April 16 — 29, 2021
The linguistic sign is arbitrary and unmotivated. It is two-sided. Comprising, on the one hand, expression, and on the other, content – with no logical connection between the two. There is the mental concept and the image, word, or sound that represents it. The Swedish word “jama” and the Italian “miagolare” share nothing on the expressive plane, but two people from different language communities partake in the same content upon seeing or hearing the word: a cat meowing. We know all of this. But when a conceptual shift takes place, words lose their footing.

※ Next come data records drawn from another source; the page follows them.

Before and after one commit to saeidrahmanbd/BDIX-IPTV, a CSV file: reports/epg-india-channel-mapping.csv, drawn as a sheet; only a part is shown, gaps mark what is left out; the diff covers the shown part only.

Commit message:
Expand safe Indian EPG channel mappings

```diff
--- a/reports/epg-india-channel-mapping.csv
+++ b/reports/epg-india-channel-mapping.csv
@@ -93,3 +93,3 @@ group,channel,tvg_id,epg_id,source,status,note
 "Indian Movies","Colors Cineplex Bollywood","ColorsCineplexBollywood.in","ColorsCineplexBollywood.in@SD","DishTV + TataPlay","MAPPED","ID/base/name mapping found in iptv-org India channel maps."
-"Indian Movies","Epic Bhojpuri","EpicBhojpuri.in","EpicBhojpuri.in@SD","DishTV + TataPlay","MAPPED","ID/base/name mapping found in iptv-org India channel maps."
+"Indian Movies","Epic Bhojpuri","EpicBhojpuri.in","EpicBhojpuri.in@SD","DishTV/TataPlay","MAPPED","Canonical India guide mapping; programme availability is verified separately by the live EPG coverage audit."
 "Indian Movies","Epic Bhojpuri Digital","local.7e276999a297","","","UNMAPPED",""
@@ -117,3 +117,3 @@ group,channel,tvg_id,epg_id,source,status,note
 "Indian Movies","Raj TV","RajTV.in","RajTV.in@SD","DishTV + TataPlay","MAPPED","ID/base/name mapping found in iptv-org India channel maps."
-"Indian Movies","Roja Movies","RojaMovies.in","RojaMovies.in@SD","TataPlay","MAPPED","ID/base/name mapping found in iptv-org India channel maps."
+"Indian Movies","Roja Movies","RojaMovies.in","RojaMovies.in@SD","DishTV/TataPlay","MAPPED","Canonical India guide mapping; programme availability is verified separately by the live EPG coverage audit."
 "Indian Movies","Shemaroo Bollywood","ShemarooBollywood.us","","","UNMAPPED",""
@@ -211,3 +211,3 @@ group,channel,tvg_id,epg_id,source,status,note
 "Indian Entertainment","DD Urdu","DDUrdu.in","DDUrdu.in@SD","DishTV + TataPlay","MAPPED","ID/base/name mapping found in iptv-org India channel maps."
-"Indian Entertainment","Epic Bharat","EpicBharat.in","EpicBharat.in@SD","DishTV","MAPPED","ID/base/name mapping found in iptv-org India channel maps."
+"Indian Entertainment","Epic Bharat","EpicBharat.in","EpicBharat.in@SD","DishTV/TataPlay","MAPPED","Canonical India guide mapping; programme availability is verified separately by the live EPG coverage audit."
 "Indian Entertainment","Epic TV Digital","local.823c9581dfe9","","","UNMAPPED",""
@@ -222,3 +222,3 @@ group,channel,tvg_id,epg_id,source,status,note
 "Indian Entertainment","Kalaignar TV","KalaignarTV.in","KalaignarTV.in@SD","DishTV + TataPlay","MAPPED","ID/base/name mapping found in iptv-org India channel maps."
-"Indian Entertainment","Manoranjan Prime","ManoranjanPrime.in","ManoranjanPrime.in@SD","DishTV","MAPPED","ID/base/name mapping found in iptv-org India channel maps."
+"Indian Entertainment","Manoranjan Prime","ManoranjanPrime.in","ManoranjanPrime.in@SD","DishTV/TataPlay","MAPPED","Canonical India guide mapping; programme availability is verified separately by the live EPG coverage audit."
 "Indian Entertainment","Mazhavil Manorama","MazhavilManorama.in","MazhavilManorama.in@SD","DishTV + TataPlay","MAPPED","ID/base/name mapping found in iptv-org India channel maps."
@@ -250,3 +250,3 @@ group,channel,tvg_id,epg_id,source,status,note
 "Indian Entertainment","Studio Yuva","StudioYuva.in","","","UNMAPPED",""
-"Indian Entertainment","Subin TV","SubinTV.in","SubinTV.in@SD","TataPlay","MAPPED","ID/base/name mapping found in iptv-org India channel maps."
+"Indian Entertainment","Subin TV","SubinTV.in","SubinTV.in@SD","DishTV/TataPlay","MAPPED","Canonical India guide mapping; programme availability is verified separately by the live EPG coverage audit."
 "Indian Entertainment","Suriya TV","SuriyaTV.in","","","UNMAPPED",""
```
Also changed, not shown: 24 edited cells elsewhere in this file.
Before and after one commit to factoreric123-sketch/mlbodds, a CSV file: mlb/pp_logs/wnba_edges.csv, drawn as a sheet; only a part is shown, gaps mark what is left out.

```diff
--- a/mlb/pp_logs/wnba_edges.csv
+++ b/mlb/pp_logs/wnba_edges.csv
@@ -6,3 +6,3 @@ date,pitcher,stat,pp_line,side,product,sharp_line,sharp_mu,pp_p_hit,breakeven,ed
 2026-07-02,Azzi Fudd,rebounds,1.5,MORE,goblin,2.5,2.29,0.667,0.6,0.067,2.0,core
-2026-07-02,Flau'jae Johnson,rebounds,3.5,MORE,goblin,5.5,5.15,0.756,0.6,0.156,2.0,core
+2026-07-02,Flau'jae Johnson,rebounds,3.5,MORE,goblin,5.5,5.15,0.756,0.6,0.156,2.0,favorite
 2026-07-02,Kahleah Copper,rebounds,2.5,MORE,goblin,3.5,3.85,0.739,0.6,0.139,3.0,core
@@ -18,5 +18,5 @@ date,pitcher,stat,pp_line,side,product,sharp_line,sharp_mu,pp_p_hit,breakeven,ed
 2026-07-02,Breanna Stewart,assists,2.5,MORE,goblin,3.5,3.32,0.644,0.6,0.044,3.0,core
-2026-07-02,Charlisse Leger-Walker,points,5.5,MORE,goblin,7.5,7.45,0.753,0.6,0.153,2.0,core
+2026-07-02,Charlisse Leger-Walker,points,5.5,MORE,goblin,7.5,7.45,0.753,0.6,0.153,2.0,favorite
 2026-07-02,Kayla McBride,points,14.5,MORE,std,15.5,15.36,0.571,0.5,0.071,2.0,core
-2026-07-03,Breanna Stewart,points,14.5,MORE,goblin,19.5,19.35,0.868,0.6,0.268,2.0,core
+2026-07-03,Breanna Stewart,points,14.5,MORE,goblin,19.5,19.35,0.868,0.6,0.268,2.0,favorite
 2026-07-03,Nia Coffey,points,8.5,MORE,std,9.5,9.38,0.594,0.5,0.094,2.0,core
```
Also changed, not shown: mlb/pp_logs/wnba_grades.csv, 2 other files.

In the play in girum imus nocte et consumimur igni – a title that reads the same way backwards – the division of the sign is reflected with a physical mirror. The script consists of excerpts and references recited by the lone protagonist Dubbelgångaren [The Double], with each line beginning with a marker indicating a collective subject perspective, “we”. However, this protagonist no longer knows who is implicated in this “we” – as it has shifted from being a pronoun to becoming a decorative concept. It has been borrowed and distorted by the corporate world to be used against “consumers” to build a relationship of trust. Constructing a fictional community on a propagandistic, jargon-like, or pseudo-socialist register has always proved an effective means of selling products, lifestyles or political beliefs, but it is done at the expense of the original meaning. Without knowing it, Dubbelgångaren portrays a linguistic sign in crisis: the growing distance between expression and content created by the conventions of a new society.
The exhibition space is stripped down, apart from a mirror which reflects the lone protagonist as well as the spectators who are thereby made aware of how their participant role balances on the border between active agent and passive object. This passivization is not random, because where are the actors of resistance? Language should be a means for action, but someone else has put words in the mouth of Dubbelgångaren. The references interspersed in her lines indicate the effects of an internalized linguistic system which is always already borrowed. The words in circulation have been chosen by someone else, someone who wishes to exploit our purchasing power. Dubbelgångaren is forced to use speech acts to denote her activity: she chants, propagates, promises, because she suspects that her words may very well mean nothing. Is the sign double or is it split?
The arbitrariness of the sign makes it fragile and interchangeable; changes in conventions can give expression to new content. The “we” is diluted, because the water drop erodes the stone, and so on.
“Everyone can destroy. It’s simple.”
That’s why Dubbelgångaren dances alone.
– Emma Hatt